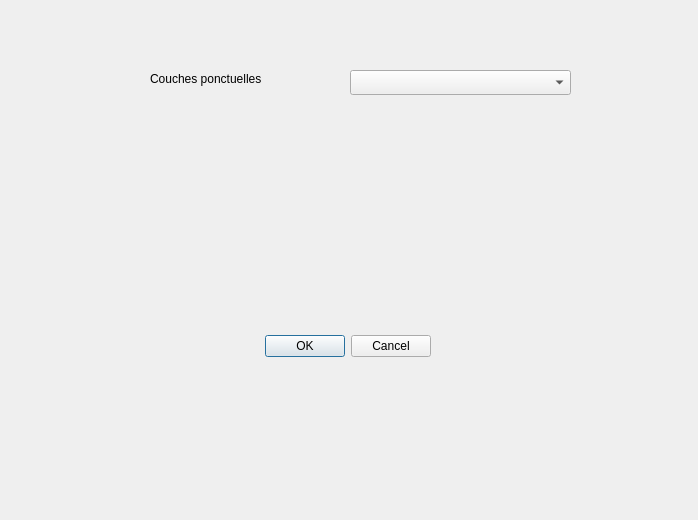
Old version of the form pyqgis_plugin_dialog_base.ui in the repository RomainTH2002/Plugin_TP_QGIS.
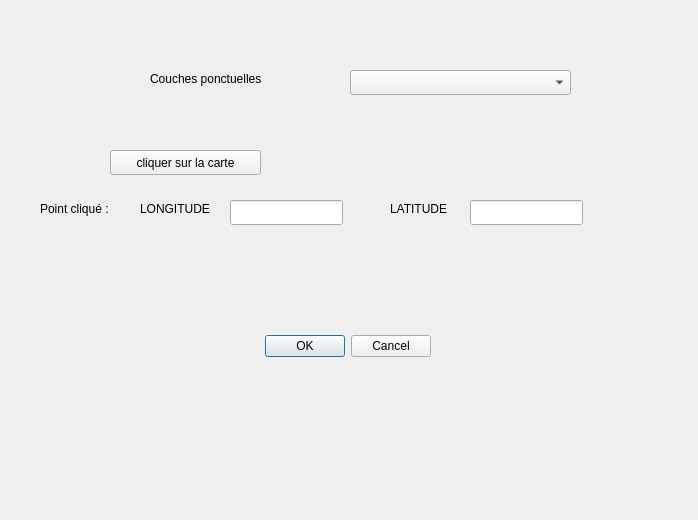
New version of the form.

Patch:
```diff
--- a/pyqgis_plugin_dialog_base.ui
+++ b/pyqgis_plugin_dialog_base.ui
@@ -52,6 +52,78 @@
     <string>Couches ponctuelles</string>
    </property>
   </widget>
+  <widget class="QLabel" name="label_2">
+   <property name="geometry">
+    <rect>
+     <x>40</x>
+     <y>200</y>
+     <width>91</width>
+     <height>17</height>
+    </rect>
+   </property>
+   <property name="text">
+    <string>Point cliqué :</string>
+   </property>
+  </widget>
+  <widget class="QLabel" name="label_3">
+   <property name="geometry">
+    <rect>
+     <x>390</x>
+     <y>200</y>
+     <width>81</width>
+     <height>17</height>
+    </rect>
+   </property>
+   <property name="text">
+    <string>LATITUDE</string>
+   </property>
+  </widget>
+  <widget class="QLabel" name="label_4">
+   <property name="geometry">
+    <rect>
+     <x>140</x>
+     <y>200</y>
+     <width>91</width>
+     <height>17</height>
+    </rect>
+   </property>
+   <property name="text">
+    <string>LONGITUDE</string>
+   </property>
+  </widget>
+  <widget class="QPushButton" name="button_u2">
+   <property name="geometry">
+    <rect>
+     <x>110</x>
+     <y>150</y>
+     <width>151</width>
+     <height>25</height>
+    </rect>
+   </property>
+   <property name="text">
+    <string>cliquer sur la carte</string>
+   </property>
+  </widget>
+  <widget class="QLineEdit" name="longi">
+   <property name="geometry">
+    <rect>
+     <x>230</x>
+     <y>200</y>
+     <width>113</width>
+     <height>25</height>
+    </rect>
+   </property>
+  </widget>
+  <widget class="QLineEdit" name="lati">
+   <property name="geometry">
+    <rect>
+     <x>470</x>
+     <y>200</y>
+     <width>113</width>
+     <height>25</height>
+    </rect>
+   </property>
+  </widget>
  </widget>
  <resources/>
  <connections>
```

+++++

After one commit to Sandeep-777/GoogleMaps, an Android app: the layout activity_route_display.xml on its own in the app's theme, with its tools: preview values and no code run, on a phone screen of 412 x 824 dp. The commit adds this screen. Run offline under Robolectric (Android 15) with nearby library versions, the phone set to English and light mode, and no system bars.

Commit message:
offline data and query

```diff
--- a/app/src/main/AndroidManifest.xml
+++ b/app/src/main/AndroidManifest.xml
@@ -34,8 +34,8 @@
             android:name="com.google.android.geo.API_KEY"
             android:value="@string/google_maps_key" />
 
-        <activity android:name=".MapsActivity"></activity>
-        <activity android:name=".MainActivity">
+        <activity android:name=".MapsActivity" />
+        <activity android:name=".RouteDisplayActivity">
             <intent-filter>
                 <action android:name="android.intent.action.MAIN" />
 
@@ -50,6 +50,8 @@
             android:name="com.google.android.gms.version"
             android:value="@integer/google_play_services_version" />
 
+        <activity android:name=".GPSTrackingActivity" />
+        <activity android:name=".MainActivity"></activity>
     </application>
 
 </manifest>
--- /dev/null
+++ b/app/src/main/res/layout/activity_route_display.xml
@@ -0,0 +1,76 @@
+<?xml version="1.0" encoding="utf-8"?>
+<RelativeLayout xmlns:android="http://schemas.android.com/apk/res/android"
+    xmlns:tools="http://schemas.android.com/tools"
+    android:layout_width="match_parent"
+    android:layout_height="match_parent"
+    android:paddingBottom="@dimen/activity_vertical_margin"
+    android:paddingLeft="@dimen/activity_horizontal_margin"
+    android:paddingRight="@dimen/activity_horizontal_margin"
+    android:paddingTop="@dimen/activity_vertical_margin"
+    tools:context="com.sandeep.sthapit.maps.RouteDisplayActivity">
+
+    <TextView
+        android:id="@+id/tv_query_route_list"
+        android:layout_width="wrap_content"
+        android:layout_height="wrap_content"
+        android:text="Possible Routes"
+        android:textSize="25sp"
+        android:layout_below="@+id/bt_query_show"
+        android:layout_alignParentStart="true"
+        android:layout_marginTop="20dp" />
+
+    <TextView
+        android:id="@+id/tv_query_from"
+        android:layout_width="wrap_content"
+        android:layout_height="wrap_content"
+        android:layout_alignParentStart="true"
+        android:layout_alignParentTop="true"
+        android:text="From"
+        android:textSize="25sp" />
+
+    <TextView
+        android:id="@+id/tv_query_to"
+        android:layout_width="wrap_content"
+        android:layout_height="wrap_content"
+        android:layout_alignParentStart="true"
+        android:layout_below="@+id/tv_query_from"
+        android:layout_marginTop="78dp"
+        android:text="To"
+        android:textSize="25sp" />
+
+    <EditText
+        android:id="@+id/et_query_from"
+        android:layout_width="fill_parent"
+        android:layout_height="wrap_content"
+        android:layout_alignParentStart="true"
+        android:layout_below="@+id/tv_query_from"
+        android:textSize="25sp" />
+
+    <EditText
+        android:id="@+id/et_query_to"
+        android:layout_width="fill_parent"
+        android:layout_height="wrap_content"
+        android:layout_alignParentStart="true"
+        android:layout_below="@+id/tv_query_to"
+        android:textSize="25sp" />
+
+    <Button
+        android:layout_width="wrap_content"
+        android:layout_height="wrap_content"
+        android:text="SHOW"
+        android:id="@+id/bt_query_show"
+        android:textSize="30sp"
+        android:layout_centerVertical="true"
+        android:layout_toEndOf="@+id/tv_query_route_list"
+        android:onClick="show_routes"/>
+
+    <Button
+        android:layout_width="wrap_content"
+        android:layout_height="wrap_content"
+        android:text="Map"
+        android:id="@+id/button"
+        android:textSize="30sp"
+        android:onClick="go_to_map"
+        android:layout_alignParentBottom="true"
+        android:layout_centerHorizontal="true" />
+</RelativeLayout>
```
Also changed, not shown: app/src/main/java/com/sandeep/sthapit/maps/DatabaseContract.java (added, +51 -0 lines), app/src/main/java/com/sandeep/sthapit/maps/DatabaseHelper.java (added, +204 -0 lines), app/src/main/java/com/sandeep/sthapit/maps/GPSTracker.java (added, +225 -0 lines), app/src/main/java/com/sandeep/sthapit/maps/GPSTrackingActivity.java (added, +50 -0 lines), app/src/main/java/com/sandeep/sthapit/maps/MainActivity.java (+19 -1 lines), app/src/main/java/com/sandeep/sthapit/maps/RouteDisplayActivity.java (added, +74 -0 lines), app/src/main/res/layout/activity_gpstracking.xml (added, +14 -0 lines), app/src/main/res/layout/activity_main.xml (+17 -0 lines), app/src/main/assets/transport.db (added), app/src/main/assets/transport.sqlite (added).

+++++

## What to work on
Say how many lines in the entries include the string "schemas", and write nothing besides that number.

## Task answer
2